TASK GOAL =>
Lines with "name": please show every one of them from the listing below.

----

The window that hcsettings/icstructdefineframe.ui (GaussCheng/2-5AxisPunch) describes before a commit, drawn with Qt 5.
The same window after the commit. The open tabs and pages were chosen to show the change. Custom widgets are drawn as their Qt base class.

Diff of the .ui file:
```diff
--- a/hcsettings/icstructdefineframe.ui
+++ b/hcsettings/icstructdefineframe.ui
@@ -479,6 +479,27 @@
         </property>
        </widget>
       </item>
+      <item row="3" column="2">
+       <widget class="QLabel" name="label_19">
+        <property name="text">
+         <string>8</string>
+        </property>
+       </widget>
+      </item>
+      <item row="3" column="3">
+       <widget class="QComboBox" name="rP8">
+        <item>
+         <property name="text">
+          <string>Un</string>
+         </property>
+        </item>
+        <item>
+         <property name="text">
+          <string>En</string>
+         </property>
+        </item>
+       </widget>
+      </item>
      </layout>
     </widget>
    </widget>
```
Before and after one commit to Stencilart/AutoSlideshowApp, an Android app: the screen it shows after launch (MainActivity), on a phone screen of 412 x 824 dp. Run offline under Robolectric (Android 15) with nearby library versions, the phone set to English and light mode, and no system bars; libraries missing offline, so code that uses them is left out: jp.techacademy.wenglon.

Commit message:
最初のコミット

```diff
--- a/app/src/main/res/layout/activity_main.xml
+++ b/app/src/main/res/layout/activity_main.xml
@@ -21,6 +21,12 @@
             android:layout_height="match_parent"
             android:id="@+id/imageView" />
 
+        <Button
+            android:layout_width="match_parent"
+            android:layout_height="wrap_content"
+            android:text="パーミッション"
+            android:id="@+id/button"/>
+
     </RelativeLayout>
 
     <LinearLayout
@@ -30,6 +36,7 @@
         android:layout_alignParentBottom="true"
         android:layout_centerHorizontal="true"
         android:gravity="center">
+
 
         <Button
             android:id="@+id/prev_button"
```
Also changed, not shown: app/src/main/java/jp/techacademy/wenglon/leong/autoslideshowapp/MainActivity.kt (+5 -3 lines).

----

ANSWER TO THIS PROBLEM =>
+       <widget class="QLabel" name="label_19">
+        <property name="text">
+       <widget class="QComboBox" name="rP8">
+         <property name="text">
+         <property name="text">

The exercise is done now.